Ofrenda de Muertos Gloucester

Whether on the wings of a butterfly or the seat of a ferris wheel, the souls of loved ones return to earth to be remembered by their families and friends.

In late October millions of Monarchs begin to arrive to the magnificent oyamel fir and pine tree forests of the Trans-Mexican Volcanic Belt, located in the heart of Mexico in the eastern regions of Michoacán. Their return coincides with the annual celebration of Día de los Muertos, the Day of the Dead fiesta. Native peoples and their descendants today believe butterflies are the souls of departed loved ones, returning to Earth to be remembered by their ancestors. An even older tradition connects the Monarchs with the corn harvest, as their return signified that the corn was ripe. In the language of the native Purpécha Indians, the name for the Monarch is “harvester.” Ofrenda de Muertos Gloucester

Happy First Day of Autumn

Look for Seaside Goldenrod blooming across marsh and meadow–it also makes a wonderful addition to the garden, and is one of the top ten plants for migrating Monarchs.

seaside-goldenrod-solidago-sempervirens-gloucester-copyright-kim-smith

MONARCH DAY! STARRING THE EAST GLOUCESTER NEIGHBORHOOD GANG

Pilar Monarch Day ©Kim Smith 2015Pilar has started a new fashion trend, Monarchs as hair accessory.

Enchanted by Monarchs!  We had a fantastic day filmmaking, thanks to Emma, Pilar, Frieda, Annie Kate, Lotus, April, Elijah, Esme, Charlie, Atticus, and last but not least, Meadow. And an extra huge thank you to all the moms and dads for not minding the early morning wake up calls and texts to let the kids know the butterflies were emerging! I was tied up filming and so wish I’d taken more stills.

Annie kate, Emma, Pilar Monarch Day ©kim Smith 2015 copyAnnie Kate, Emma, and Pilar

Meadow Monarch Day ©Kim Smith 2015 copyMeadow

See More Photos Here Continue reading

COMMON MILKWEED ABLOOM, HERE, THERE, AND EVERYWHERE!

Common Milkweed and Bee Asclepias syriaca ©Kim Smith 2015A patch of Common Milkweed (Asclepias syriaca) in bloom has a wonderfully sweet honey-hay scent. Look for it growing along the sand dunes, roadside edges, fields, meadows, and where ever there is a neglected patch. And keep your eyes peeled for Monarchs; the earliest arrivals (for the most part) are synchronized to the flowering of Common Milkweed.

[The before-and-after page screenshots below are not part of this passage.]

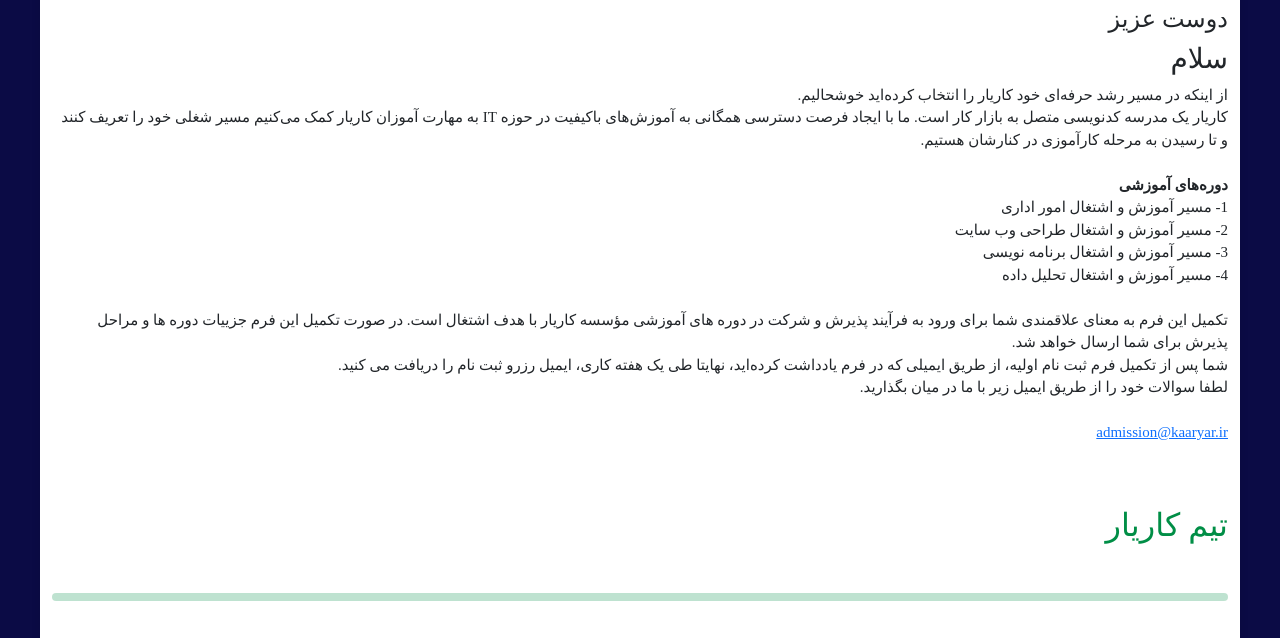
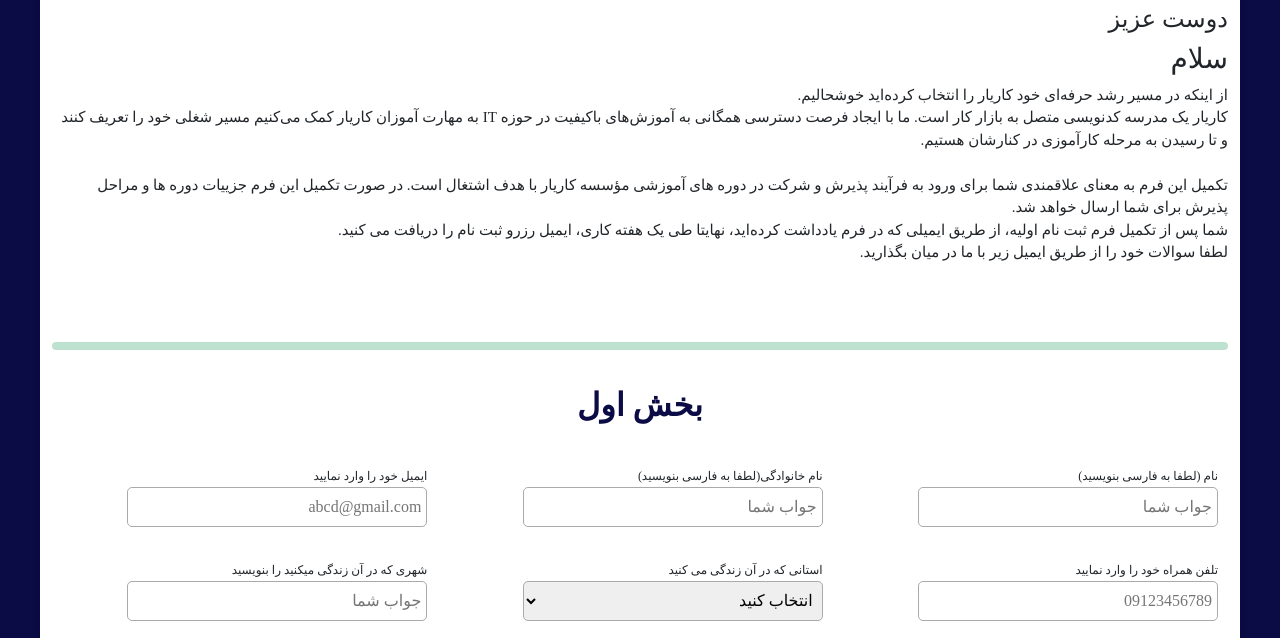
Before and after one commit to saamaan98/Register-Form, a plain HTML site: page index.html in a window 1280 px wide. Shown: the part 157-795 px from the top of the page. Drawn offline with nearby package versions, Linux system fonts and the light colour scheme; a web font is replaced by a local one.

Commit message:
Update index.html

```diff
--- a/index.html
+++ b/index.html
@@ -40,19 +40,6 @@
                         <br />
                         <br />
 
-                        <strong> دوره‌های آموزشی </strong>
-                        <br />
-                        1- مسیر آموزش و اشتغال امور اداری
-                        <br />
-                        2- مسیر آموزش و اشتغال طراحی وب سایت
-                        <br />
-                        3- مسیر آموزش و اشتغال برنامه نویسی
-                        <br />
-                        4- مسیر آموزش و اشتغال تحلیل داده
-
-                        <br />
-                        <br />
-
 
                         تکمیل این فرم به معنای علاقمندی شما برای ورود به
                         فرآیند پذیرش و شرکت در دوره های آموزشی مؤسسه کاریار با هدف اشتغال است. در صورت تکمیل این فرم
@@ -68,18 +55,8 @@
                         لطفا سوالات خود را از طریق ایمیل زیر با ما در میان بگذارید.
                         <br />
                         <br />
-
-                        <a href="admission@kaaryar.ir">admission@kaaryar.ir</a>
-
-                        <br />
-                        <br />
                     </p>
                     <br>
-                    <h2 id="team">
-                        تیم کاریار
-                    </h2>
-                    <br />
-
                 </div>
 
             </div>
```
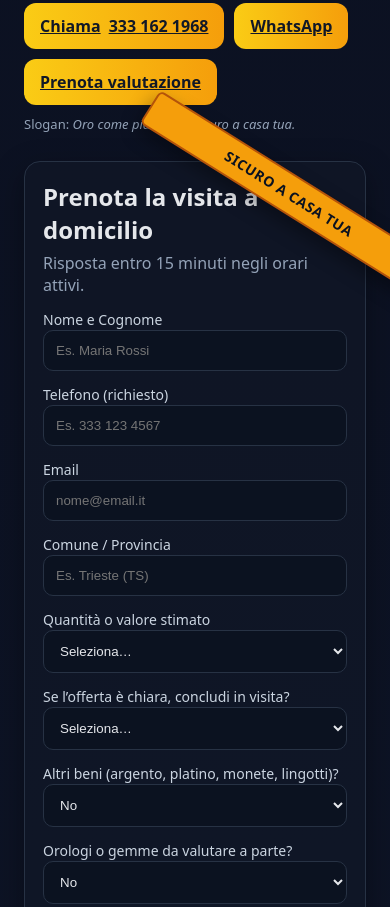
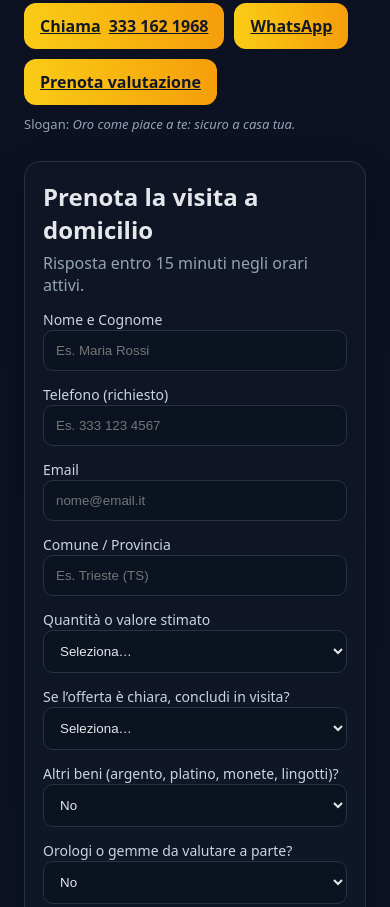
Before and after one commit to lumens68/goldathome-site, a plain HTML site: page index.html in a window 390 px wide. Shown: the part 668-1575 px from the top of the page. Drawn offline with Linux system fonts and the light colour scheme.

Commit message:
Update index.html

```diff
--- a/index.html
+++ b/index.html
@@ -39,34 +39,21 @@
     .logos{display:flex;gap:10px;flex-wrap:wrap}
     .logos span{border:1px dashed #334155;border-radius:999px;padding:6px 10px;font-size:12px;color:#cbd5e1;background:#0b1220}
     .ribbon{position:relative;overflow:visible;border-radius:16px}
-    .ribbon:before{
-  content:"Sicuro a casa tua";
-  position:absolute;
-  top:16px;
-  right:-72px;
-  transform:rotate(32deg);
-  background:#f59e0b;         /* amber */
-  color:#0b1220;               /* very dark text for contrast */
-  padding:10px 96px;
-  font-weight:800;
-  font-size:16px;
-  letter-spacing:.6px;
-  text-transform:uppercase;
-  border:2px solid #b45309;    /* darker amber border */
-  border-radius:6px;
-  box-shadow:0 8px 18px rgba(0,0,0,.35);
-  pointer-events:none;
-  z-index:5;
+
+.ribbon {
+  position: relative;
+  overflow: visible;
+  border-radius: 16px;
 }
     @media (max-width:900px){.hero{grid-template-columns:1fr}.row{grid-template-columns:1fr}.grid{grid-template-columns:1fr}}
 
 @media (max-width:900px){
-  .ribbon:before{
-    top:12px;
-    right:-88px;
-    padding:8px 88px;
-    font-size:14px;
-  }
+
+.ribbon {
+  position: relative;
+  overflow: visible;
+  border-radius: 16px;
+}
 }
 
 .site-header{
```
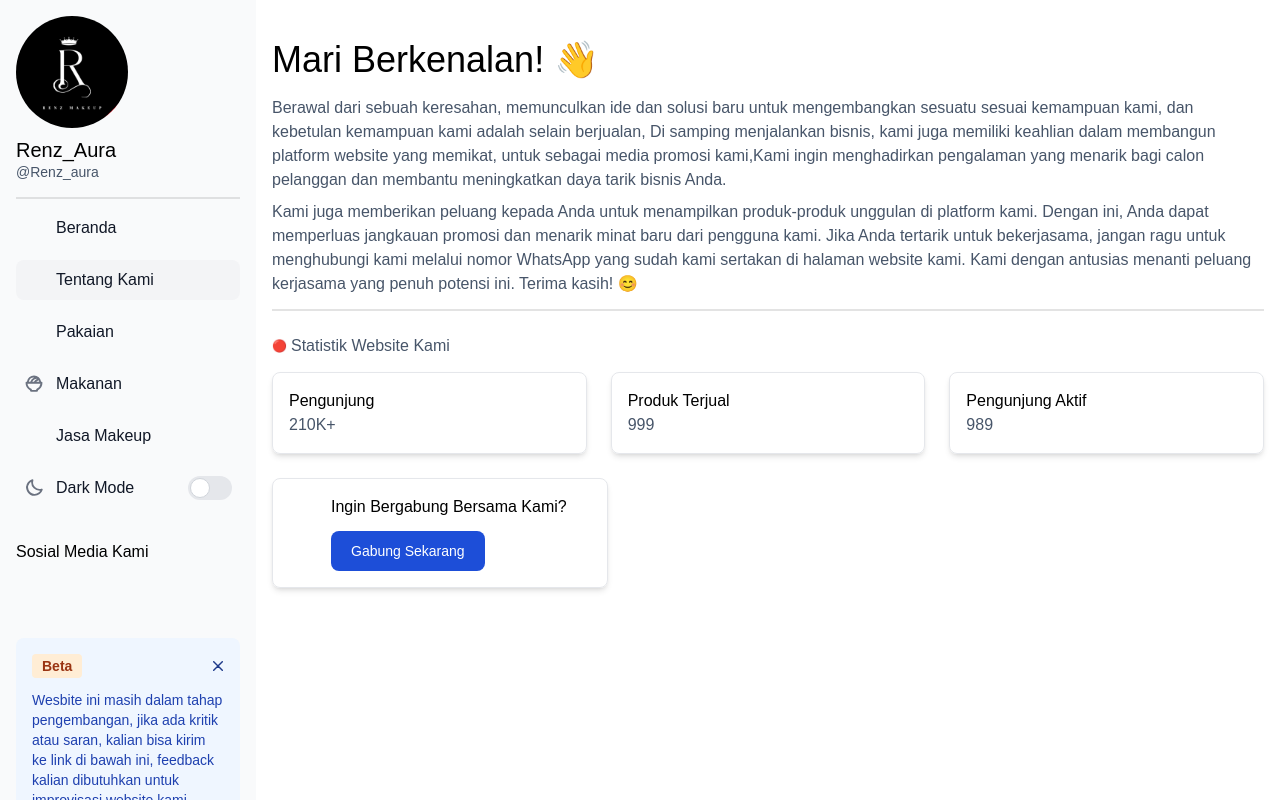
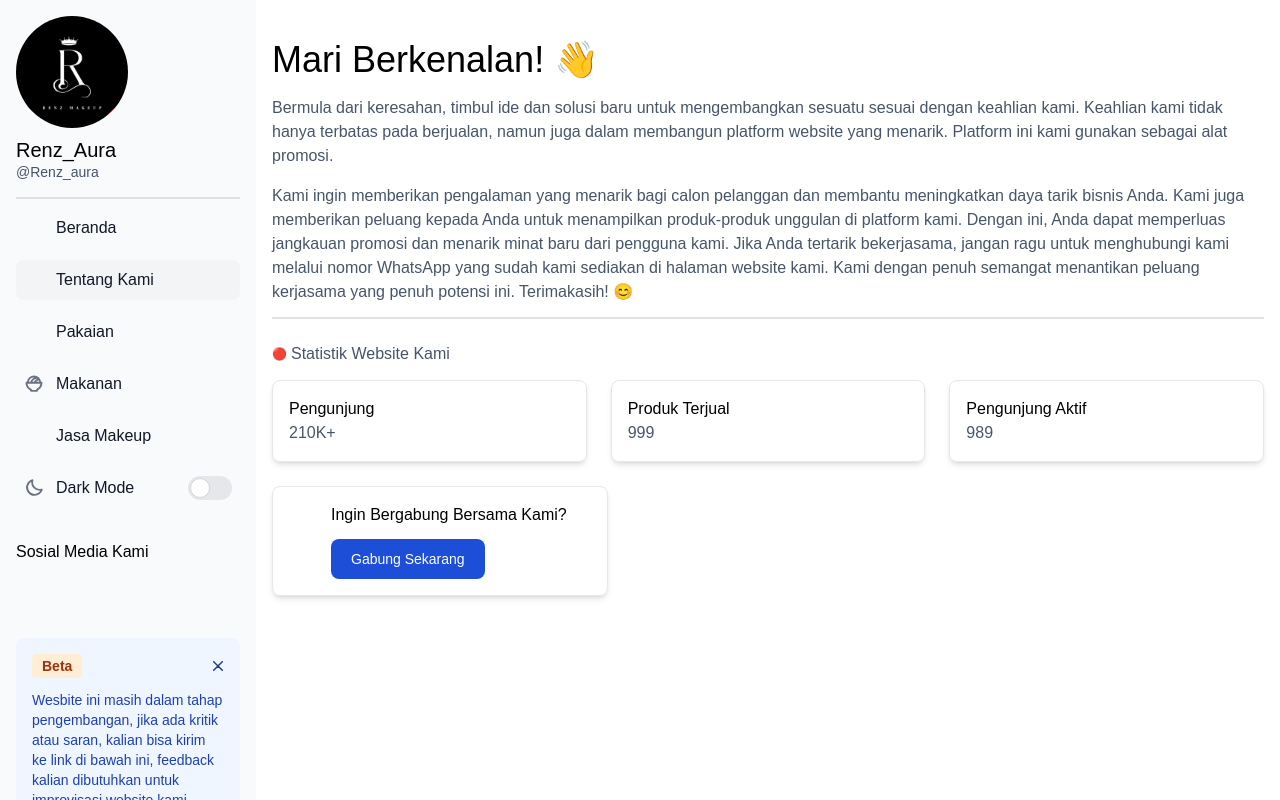
Before and after one commit to ikhlasdansantai/RenzAura, a React (Vite) app: page /tentangKami in a window 1280 px wide. Built offline with nearby package versions, Linux system fonts and the light colour scheme; some icons are missing.

Commit message:
UI( mengganti facebook ke whatsapp )

```diff
--- a/src/Components/SideBar/SideBar.tsx
+++ b/src/Components/SideBar/SideBar.tsx
@@ -51,13 +51,17 @@ export default function CTAButton({ handleNavMobile, navMobileActive }: any): JS
     path: string;
   }
   const socialMediaIcon: SocialMediaIcon[] = [
+    // {
+    //   icon: "uiw:facebook",
+    //   path: "https://www.instagram.com/renz_aura/",
+    // },
     {
-      icon: "uiw:facebook",
+      icon: "cib:instagram",
       path: "https://www.instagram.com/renz_aura/",
     },
     {
-      icon: "cib:instagram",
-      path: "https://www.instagram.com/renz_aura/",
+      icon: "icomoon-free:whatsapp",
+      path: "https://api.whatsapp.com/send?phone=6281214553067&text=Hi, saya tertarik untuk memasarkan produk saya di website Anda. Bagaimana caranya? Terima kasih!",
     },
   ];
 
--- a/src/Pages/AboutUs/AboutUs.tsx
+++ b/src/Pages/AboutUs/AboutUs.tsx
@@ -7,13 +7,22 @@ export default function AboutUs() {
       <div className="titles underlineText">
         <Title>Mari Berkenalan! 👋</Title>
         <p className="mt-4 text-slate-600 text-sm sm:text-[16px] dark:text-secondText leading-6">
+          Bermula dari keresahan, timbul ide dan solusi baru untuk mengembangkan sesuatu sesuai dengan keahlian kami. Keahlian kami tidak hanya terbatas pada berjualan, namun juga dalam membangun platform website yang menarik. Platform ini
+          kami gunakan sebagai alat promosi.
+        </p>
+        <p className="mt-4 text-slate-600 text-sm sm:text-[16px] dark:text-secondText leading-6">
+          Kami ingin memberikan pengalaman yang menarik bagi calon pelanggan dan membantu meningkatkan daya tarik bisnis Anda. Kami juga memberikan peluang kepada Anda untuk menampilkan produk-produk unggulan di platform kami. Dengan ini,
+          Anda dapat memperluas jangkauan promosi dan menarik minat baru dari pengguna kami. Jika Anda tertarik bekerjasama, jangan ragu untuk menghubungi kami melalui nomor WhatsApp yang sudah kami sediakan di halaman website kami. Kami
+          dengan penuh semangat menantikan peluang kerjasama yang penuh potensi ini. Terimakasih! 😊
+        </p>
+        {/* <p className="mt-4 text-slate-600 text-sm sm:text-[16px] dark:text-secondText leading-6">
           Berawal dari sebuah keresahan, memunculkan ide dan solusi baru untuk mengembangkan sesuatu sesuai kemampuan kami, dan kebetulan kemampuan kami adalah selain berjualan, Di samping menjalankan bisnis, kami juga memiliki keahlian
           dalam membangun platform website yang memikat, untuk sebagai media promosi kami,Kami ingin menghadirkan pengalaman yang menarik bagi calon pelanggan dan membantu meningkatkan daya tarik bisnis Anda.
         </p>
         <p className="mt-2 text-slate-600 text-sm sm:text-[16px] dark:text-secondText leading-6">
           Kami juga memberikan peluang kepada Anda untuk menampilkan produk-produk unggulan di platform kami. Dengan ini, Anda dapat memperluas jangkauan promosi dan menarik minat baru dari pengguna kami. Jika Anda tertarik untuk
           bekerjasama, jangan ragu untuk menghubungi kami melalui nomor WhatsApp yang sudah kami sertakan di halaman website kami. Kami dengan antusias menanti peluang kerjasama yang penuh potensi ini. Terima kasih! 😊
-        </p>
+        </p> */}
       </div>
       <div id="statistics-wrappers" className="mt-10">
         <div className="flex gap-1 items-center ">
```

Friend me on Facebook and follow me on TwitterInstagram, and Vine. You can also subscribe to my design website at Kim Smith Designs, and film’s websites at Beauty on the Wing ~ Life Story of the Monarch Butterfly, Gloucester’s Feast of Saint Joseph Community Film Project, and Life Story of the Black Swallowtail Butterfly.